**Dataset records:**

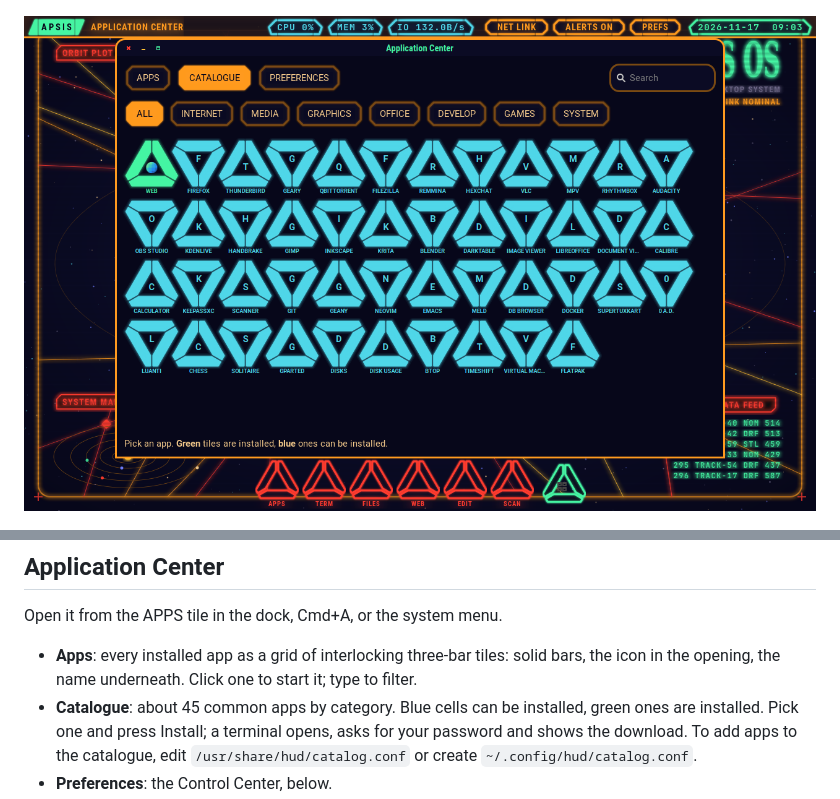
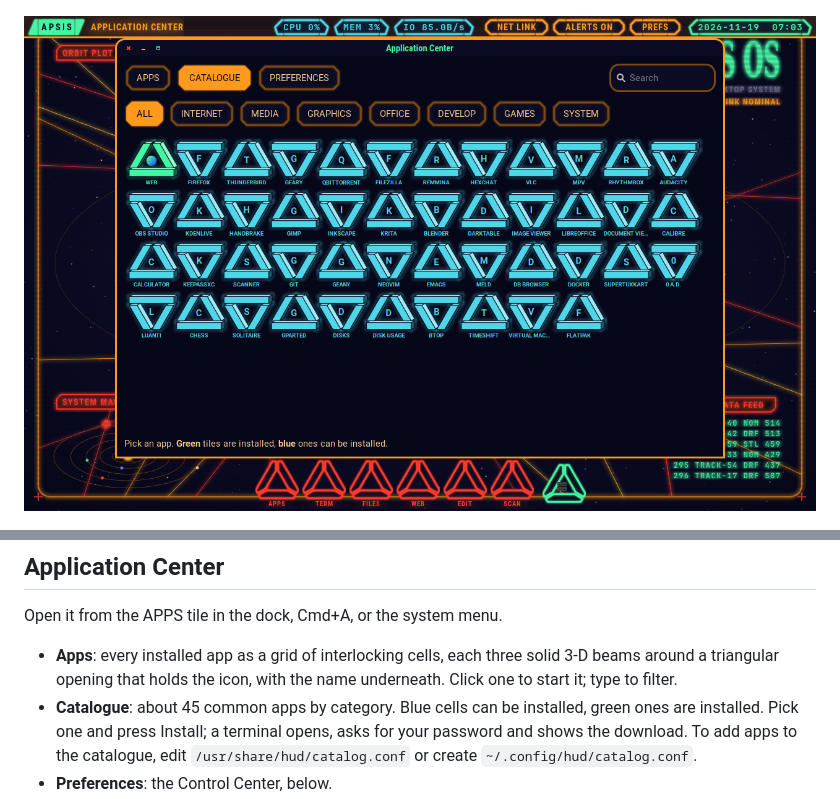
Before and after one commit to killchaz01/Project-_X, a Markdown page: os/README.md, 2 parts joined by grey strips. Drawn GitHub-style; pictures changed too: os/docs/apps.png.

```diff
--- a/os/README.md
+++ b/os/README.md
@@ -69,8 +69,9 @@ and `hudctl set bar_prefs ...`; more are listed in
 
 Open it from the APPS tile in the dock, Cmd+A, or the system menu.
 
-- **Apps**: every installed app as a grid of interlocking three-bar tiles:
-  solid bars, the icon in the opening, the name underneath. Click one to
+- **Apps**: every installed app as a grid of interlocking cells, each three
+  solid 3-D beams around a triangular opening that holds the icon, with the
+  name underneath. Click one to
   start it; type to filter.
 - **Catalogue**: about 45 common apps by category. Blue cells can be
   installed, green ones are installed. Pick one and press Install; a
```
Also changed, not shown: 2 other files.
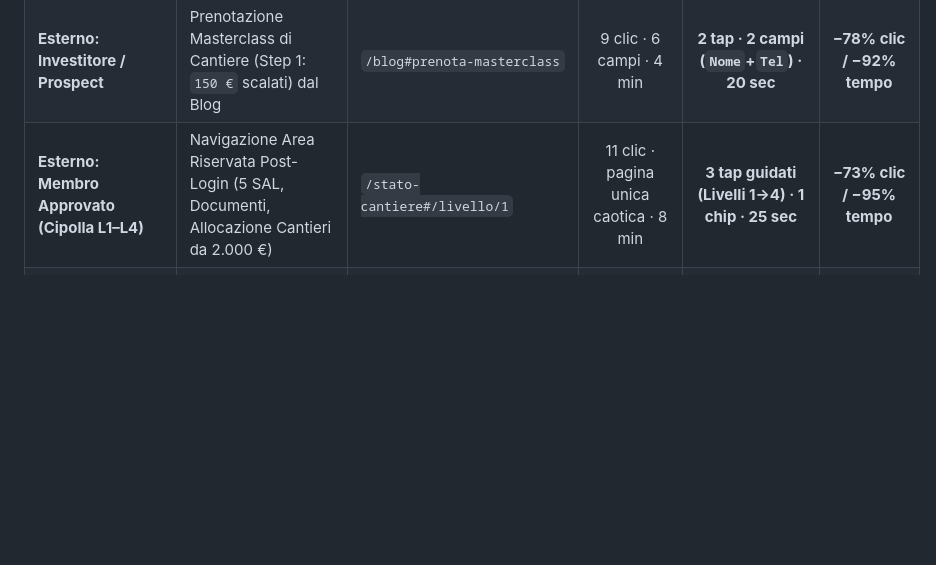
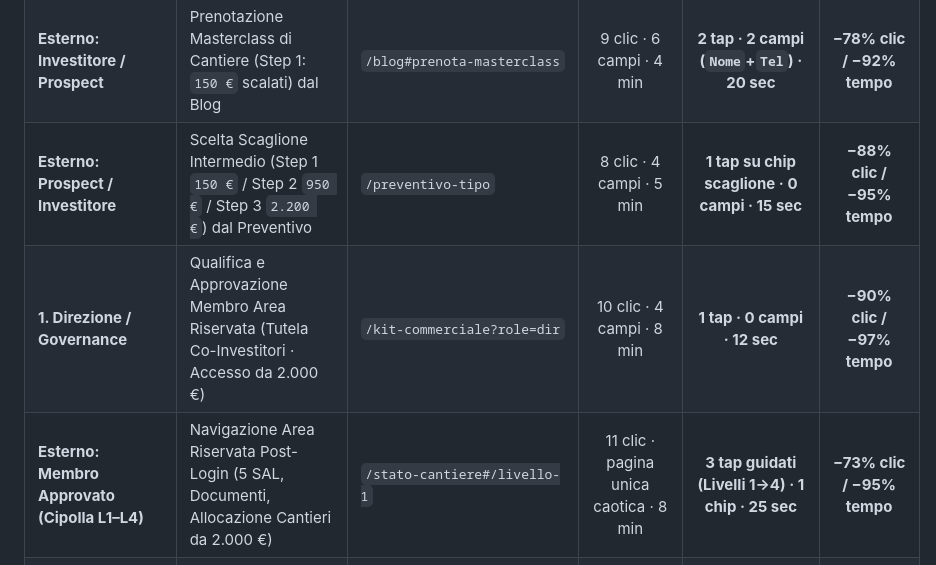
Before and after one commit to aherrerassantos-afk/TOSCAN-CSOTRUZIONI, a Markdown page: SITE_RULES.md, the part around the change. Drawn GitHub-style; blank space fills up the shorter version.

```diff
--- a/SITE_RULES.md
+++ b/SITE_RULES.md
@@ -151,7 +151,9 @@ Usare con coerenza in tutto il sito il vocabolario proprietario di **Toscan Cost
 | **Interno: Vendite (F5.1)** | Presa in carico lead inbound da notifica `n8n` a Console già compilata | `link_console_vendite_1tap` → `/kit-commerciale` | 11 clic · 5 campi ridigitati · 4 min | **1 tap su link notifica · 0 campi · 10 sec** | **−91% clic / −96% tempo** |
 | **Interno: Vendite (CRM Tabella 1)** | Cold Calling Investitore + Offerta Micro-Servizio Step A + Invio Articolo Blog su WA + CRM | `/kit-commerciale?role=sales` | 12 clic · 5 campi · 6 min | **1 tap su riga CRM · 0 campi · 15 sec** | **−92% clic / −96% tempo** |
 | **Esterno: Investitore / Prospect** | Prenotazione Masterclass di Cantiere (Step 1: `150 €` scalati) dal Blog | `/blog#prenota-masterclass` | 9 clic · 6 campi · 4 min | **2 tap · 2 campi (`Nome`+`Tel`) · 20 sec** | **−78% clic / −92% tempo** |
-| **Esterno: Membro Approvato (Cipolla L1–L4)** | Navigazione Area Riservata Post-Login (5 SAL, Documenti, Allocazione Cantieri da 2.000 €) | `/stato-cantiere#/livello/1` | 11 clic · pagina unica caotica · 8 min | **3 tap guidati (Livelli 1→4) · 1 chip · 25 sec** | **−73% clic / −95% tempo** |
+| **Esterno: Prospect / Investitore** | Scelta Scaglione Intermedio (Step 1 `150 €` / Step 2 `950 €` / Step 3 `2.200 €`) dal Preventivo | `/preventivo-tipo` | 8 clic · 4 campi · 5 min | **1 tap su chip scaglione · 0 campi · 15 sec** | **−88% clic / −95% tempo** |
+| **1. Direzione / Governance** | Qualifica e Approvazione Membro Area Riservata (Tutela Co-Investitori · Accesso da 2.000 €) | `/kit-commerciale?role=dir` | 10 clic · 4 campi · 8 min | **1 tap · 0 campi · 12 sec** | **−90% clic / −97% tempo** |
+| **Esterno: Membro Approvato (Cipolla L1–L4)** | Navigazione Area Riservata Post-Login (5 SAL, Documenti, Allocazione Cantieri da 2.000 €) | `/stato-cantiere#/livello-1` | 11 clic · pagina unica caotica · 8 min | **3 tap guidati (Livelli 1→4) · 1 chip · 25 sec** | **−73% clic / −95% tempo** |
 | **Esterno: Partner / Fornitore** | Segnalazione immobile e generazione Accordo Partner (2–3%) | `/partner#attiva-partner` | 9 clic · 7 campi impropri · 4 min | **2 tap · 2 campi (`Studio`+`Tel`) · 25 sec** | **−78% clic / −90% tempo** |
 
 ---
```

**Task brief:**
In the copy, omit the pictures and give every line of the data exactly.

**Written response:**
Before and after one commit to killchaz01/Project-_X, a Markdown page: os/README.md, 2 parts joined by grey strips. Drawn GitHub-style; pictures changed too: os/docs/apps.png.

```diff
--- a/os/README.md
+++ b/os/README.md
@@ -69,8 +69,9 @@ and `hudctl set bar_prefs ...`; more are listed in
 
 Open it from the APPS tile in the dock, Cmd+A, or the system menu.
 
-- **Apps**: every installed app as a grid of interlocking three-bar tiles:
-  solid bars, the icon in the opening, the name underneath. Click one to
+- **Apps**: every installed app as a grid of interlocking cells, each three
+  solid 3-D beams around a triangular opening that holds the icon, with the
+  name underneath. Click one to
   start it; type to filter.
 - **Catalogue**: about 45 common apps by category. Blue cells can be
   installed, green ones are installed. Pick one and press Install; a
```
Also changed, not shown: 2 other files.
Before and after one commit to aherrerassantos-afk/TOSCAN-CSOTRUZIONI, a Markdown page: SITE_RULES.md, the part around the change. Drawn GitHub-style; blank space fills up the shorter version.

```diff
--- a/SITE_RULES.md
+++ b/SITE_RULES.md
@@ -151,7 +151,9 @@ Usare con coerenza in tutto il sito il vocabolario proprietario di **Toscan Cost
 | **Interno: Vendite (F5.1)** | Presa in carico lead inbound da notifica `n8n` a Console già compilata | `link_console_vendite_1tap` → `/kit-commerciale` | 11 clic · 5 campi ridigitati · 4 min | **1 tap su link notifica · 0 campi · 10 sec** | **−91% clic / −96% tempo** |
 | **Interno: Vendite (CRM Tabella 1)** | Cold Calling Investitore + Offerta Micro-Servizio Step A + Invio Articolo Blog su WA + CRM | `/kit-commerciale?role=sales` | 12 clic · 5 campi · 6 min | **1 tap su riga CRM · 0 campi · 15 sec** | **−92% clic / −96% tempo** |
 | **Esterno: Investitore / Prospect** | Prenotazione Masterclass di Cantiere (Step 1: `150 €` scalati) dal Blog | `/blog#prenota-masterclass` | 9 clic · 6 campi · 4 min | **2 tap · 2 campi (`Nome`+`Tel`) · 20 sec** | **−78% clic / −92% tempo** |
-| **Esterno: Membro Approvato (Cipolla L1–L4)** | Navigazione Area Riservata Post-Login (5 SAL, Documenti, Allocazione Cantieri da 2.000 €) | `/stato-cantiere#/livello/1` | 11 clic · pagina unica caotica · 8 min | **3 tap guidati (Livelli 1→4) · 1 chip · 25 sec** | **−73% clic / −95% tempo** |
+| **Esterno: Prospect / Investitore** | Scelta Scaglione Intermedio (Step 1 `150 €` / Step 2 `950 €` / Step 3 `2.200 €`) dal Preventivo | `/preventivo-tipo` | 8 clic · 4 campi · 5 min | **1 tap su chip scaglione · 0 campi · 15 sec** | **−88% clic / −95% tempo** |
+| **1. Direzione / Governance** | Qualifica e Approvazione Membro Area Riservata (Tutela Co-Investitori · Accesso da 2.000 €) | `/kit-commerciale?role=dir` | 10 clic · 4 campi · 8 min | **1 tap · 0 campi · 12 sec** | **−90% clic / −97% tempo** |
+| **Esterno: Membro Approvato (Cipolla L1–L4)** | Navigazione Area Riservata Post-Login (5 SAL, Documenti, Allocazione Cantieri da 2.000 €) | `/stato-cantiere#/livello-1` | 11 clic · pagina unica caotica · 8 min | **3 tap guidati (Livelli 1→4) · 1 chip · 25 sec** | **−73% clic / −95% tempo** |
 | **Esterno: Partner / Fornitore** | Segnalazione immobile e generazione Accordo Partner (2–3%) | `/partner#attiva-partner` | 9 clic · 7 campi impropri · 4 min | **2 tap · 2 campi (`Studio`+`Tel`) · 25 sec** | **−78% clic / −90% tempo** |
 
 ---
```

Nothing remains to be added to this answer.